Materials provided:
>>>

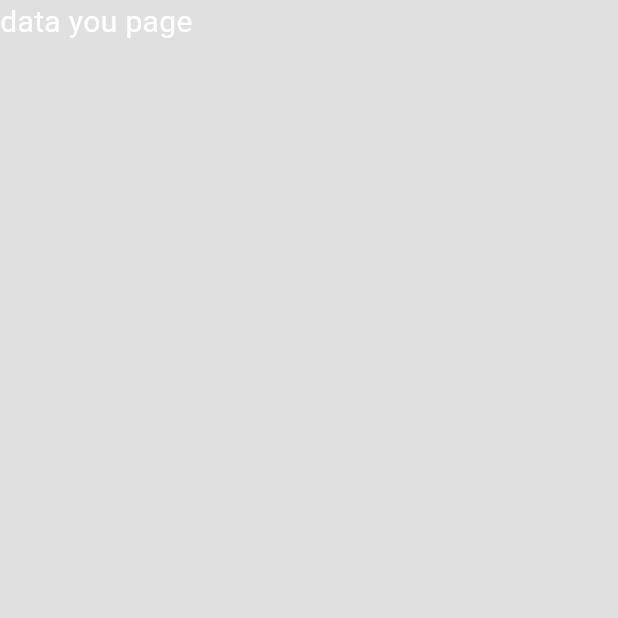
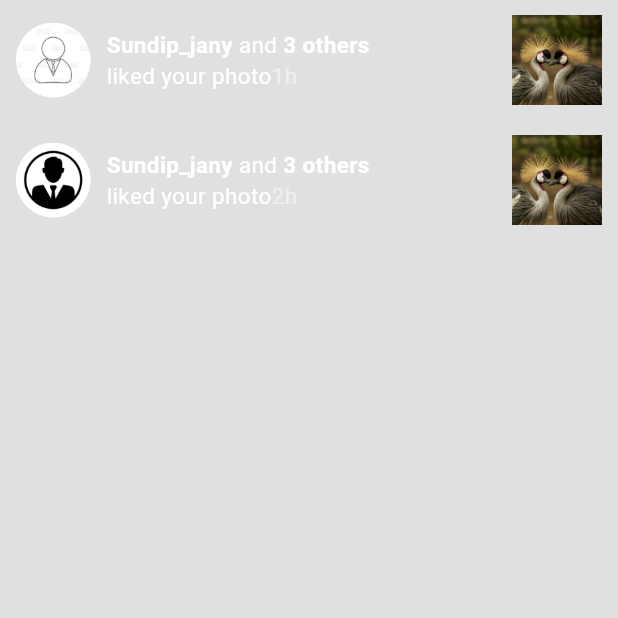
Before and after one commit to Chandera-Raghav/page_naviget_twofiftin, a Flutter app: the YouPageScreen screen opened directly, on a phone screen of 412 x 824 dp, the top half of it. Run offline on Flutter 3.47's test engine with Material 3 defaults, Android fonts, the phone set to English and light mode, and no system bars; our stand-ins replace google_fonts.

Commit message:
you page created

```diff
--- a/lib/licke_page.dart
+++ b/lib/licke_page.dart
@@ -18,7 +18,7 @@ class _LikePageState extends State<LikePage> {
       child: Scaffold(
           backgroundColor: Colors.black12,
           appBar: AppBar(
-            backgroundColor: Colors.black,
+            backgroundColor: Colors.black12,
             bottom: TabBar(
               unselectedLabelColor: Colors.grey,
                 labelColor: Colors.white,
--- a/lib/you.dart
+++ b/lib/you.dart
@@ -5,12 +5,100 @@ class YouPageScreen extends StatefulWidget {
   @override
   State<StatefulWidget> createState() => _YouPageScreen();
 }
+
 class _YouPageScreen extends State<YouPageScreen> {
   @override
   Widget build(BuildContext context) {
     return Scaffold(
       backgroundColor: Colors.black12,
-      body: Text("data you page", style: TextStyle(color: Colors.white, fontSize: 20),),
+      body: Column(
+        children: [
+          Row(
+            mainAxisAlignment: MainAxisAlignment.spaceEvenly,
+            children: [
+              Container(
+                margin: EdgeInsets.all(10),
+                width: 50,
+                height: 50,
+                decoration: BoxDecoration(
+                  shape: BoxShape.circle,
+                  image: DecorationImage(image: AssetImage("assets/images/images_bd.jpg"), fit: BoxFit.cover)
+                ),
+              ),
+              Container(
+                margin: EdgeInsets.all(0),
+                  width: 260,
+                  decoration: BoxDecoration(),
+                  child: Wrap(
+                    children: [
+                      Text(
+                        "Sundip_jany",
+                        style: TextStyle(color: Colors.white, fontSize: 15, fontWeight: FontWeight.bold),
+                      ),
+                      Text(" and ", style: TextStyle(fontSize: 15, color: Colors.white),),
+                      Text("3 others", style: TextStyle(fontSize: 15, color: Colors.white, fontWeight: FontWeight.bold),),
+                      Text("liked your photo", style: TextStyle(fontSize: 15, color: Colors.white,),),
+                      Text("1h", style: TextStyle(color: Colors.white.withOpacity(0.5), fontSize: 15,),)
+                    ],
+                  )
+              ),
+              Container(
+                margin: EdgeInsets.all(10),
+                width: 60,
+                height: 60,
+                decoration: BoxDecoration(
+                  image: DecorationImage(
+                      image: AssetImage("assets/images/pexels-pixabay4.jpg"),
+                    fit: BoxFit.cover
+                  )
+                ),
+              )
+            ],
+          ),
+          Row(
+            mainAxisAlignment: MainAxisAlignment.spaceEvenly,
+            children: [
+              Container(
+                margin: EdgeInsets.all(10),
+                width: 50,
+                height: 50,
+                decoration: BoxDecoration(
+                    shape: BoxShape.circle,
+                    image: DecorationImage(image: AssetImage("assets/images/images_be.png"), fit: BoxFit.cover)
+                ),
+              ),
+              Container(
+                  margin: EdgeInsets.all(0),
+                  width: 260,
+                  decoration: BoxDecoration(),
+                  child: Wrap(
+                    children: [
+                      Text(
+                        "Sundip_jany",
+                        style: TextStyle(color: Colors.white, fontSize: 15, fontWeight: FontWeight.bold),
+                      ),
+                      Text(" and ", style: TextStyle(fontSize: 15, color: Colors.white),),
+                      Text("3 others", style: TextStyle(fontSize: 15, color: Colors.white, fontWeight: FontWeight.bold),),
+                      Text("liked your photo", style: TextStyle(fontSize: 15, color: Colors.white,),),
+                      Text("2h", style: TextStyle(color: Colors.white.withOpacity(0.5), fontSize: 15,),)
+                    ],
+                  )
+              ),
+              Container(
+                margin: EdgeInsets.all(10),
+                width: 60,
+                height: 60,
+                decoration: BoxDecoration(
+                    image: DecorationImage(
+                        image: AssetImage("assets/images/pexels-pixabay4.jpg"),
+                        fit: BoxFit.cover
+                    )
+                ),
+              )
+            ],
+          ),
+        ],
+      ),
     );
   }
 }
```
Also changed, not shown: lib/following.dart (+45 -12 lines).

<<<

Task requirements:
The material above must be reproduced line for line, with the images omitted.

Solved problem:
Before and after one commit to Chandera-Raghav/page_naviget_twofiftin, a Flutter app: the YouPageScreen screen opened directly, on a phone screen of 412 x 824 dp, the top half of it. Run offline on Flutter 3.47's test engine with Material 3 defaults, Android fonts, the phone set to English and light mode, and no system bars; our stand-ins replace google_fonts.

Commit message:
you page created

```diff
--- a/lib/licke_page.dart
+++ b/lib/licke_page.dart
@@ -18,7 +18,7 @@ class _LikePageState extends State<LikePage> {
       child: Scaffold(
           backgroundColor: Colors.black12,
           appBar: AppBar(
-            backgroundColor: Colors.black,
+            backgroundColor: Colors.black12,
             bottom: TabBar(
               unselectedLabelColor: Colors.grey,
                 labelColor: Colors.white,
--- a/lib/you.dart
+++ b/lib/you.dart
@@ -5,12 +5,100 @@ class YouPageScreen extends StatefulWidget {
   @override
   State<StatefulWidget> createState() => _YouPageScreen();
 }
+
 class _YouPageScreen extends State<YouPageScreen> {
   @override
   Widget build(BuildContext context) {
     return Scaffold(
       backgroundColor: Colors.black12,
-      body: Text("data you page", style: TextStyle(color: Colors.white, fontSize: 20),),
+      body: Column(
+        children: [
+          Row(
+            mainAxisAlignment: MainAxisAlignment.spaceEvenly,
+            children: [
+              Container(
+                margin: EdgeInsets.all(10),
+                width: 50,
+                height: 50,
+                decoration: BoxDecoration(
+                  shape: BoxShape.circle,
+                  image: DecorationImage(image: AssetImage("assets/images/images_bd.jpg"), fit: BoxFit.cover)
+                ),
+              ),
+              Container(
+                margin: EdgeInsets.all(0),
+                  width: 260,
+                  decoration: BoxDecoration(),
+                  child: Wrap(
+                    children: [
+                      Text(
+                        "Sundip_jany",
+                        style: TextStyle(color: Colors.white, fontSize: 15, fontWeight: FontWeight.bold),
+                      ),
+                      Text(" and ", style: TextStyle(fontSize: 15, color: Colors.white),),
+                      Text("3 others", style: TextStyle(fontSize: 15, color: Colors.white, fontWeight: FontWeight.bold),),
+                      Text("liked your photo", style: TextStyle(fontSize: 15, color: Colors.white,),),
+                      Text("1h", style: TextStyle(color: Colors.white.withOpacity(0.5), fontSize: 15,),)
+                    ],
+                  )
+              ),
+              Container(
+                margin: EdgeInsets.all(10),
+                width: 60,
+                height: 60,
+                decoration: BoxDecoration(
+                  image: DecorationImage(
+                      image: AssetImage("assets/images/pexels-pixabay4.jpg"),
+                    fit: BoxFit.cover
+                  )
+                ),
+              )
+            ],
+          ),
+          Row(
+            mainAxisAlignment: MainAxisAlignment.spaceEvenly,
+            children: [
+              Container(
+                margin: EdgeInsets.all(10),
+                width: 50,
+                height: 50,
+                decoration: BoxDecoration(
+                    shape: BoxShape.circle,
+                    image: DecorationImage(image: AssetImage("assets/images/images_be.png"), fit: BoxFit.cover)
+                ),
+              ),
+              Container(
+                  margin: EdgeInsets.all(0),
+                  width: 260,
+                  decoration: BoxDecoration(),
+                  child: Wrap(
+                    children: [
+                      Text(
+                        "Sundip_jany",
+                        style: TextStyle(color: Colors.white, fontSize: 15, fontWeight: FontWeight.bold),
+                      ),
+                      Text(" and ", style: TextStyle(fontSize: 15, color: Colors.white),),
+                      Text("3 others", style: TextStyle(fontSize: 15, color: Colors.white, fontWeight: FontWeight.bold),),
+                      Text("liked your photo", style: TextStyle(fontSize: 15, color: Colors.white,),),
+                      Text("2h", style: TextStyle(color: Colors.white.withOpacity(0.5), fontSize: 15,),)
+                    ],
+                  )
+              ),
+              Container(
+                margin: EdgeInsets.all(10),
+                width: 60,
+                height: 60,
+                decoration: BoxDecoration(
+                    image: DecorationImage(
+                        image: AssetImage("assets/images/pexels-pixabay4.jpg"),
+                        fit: BoxFit.cover
+                    )
+                ),
+              )
+            ],
+          ),
+        ],
+      ),
     );
   }
 }
```
Also changed, not shown: lib/following.dart (+45 -12 lines).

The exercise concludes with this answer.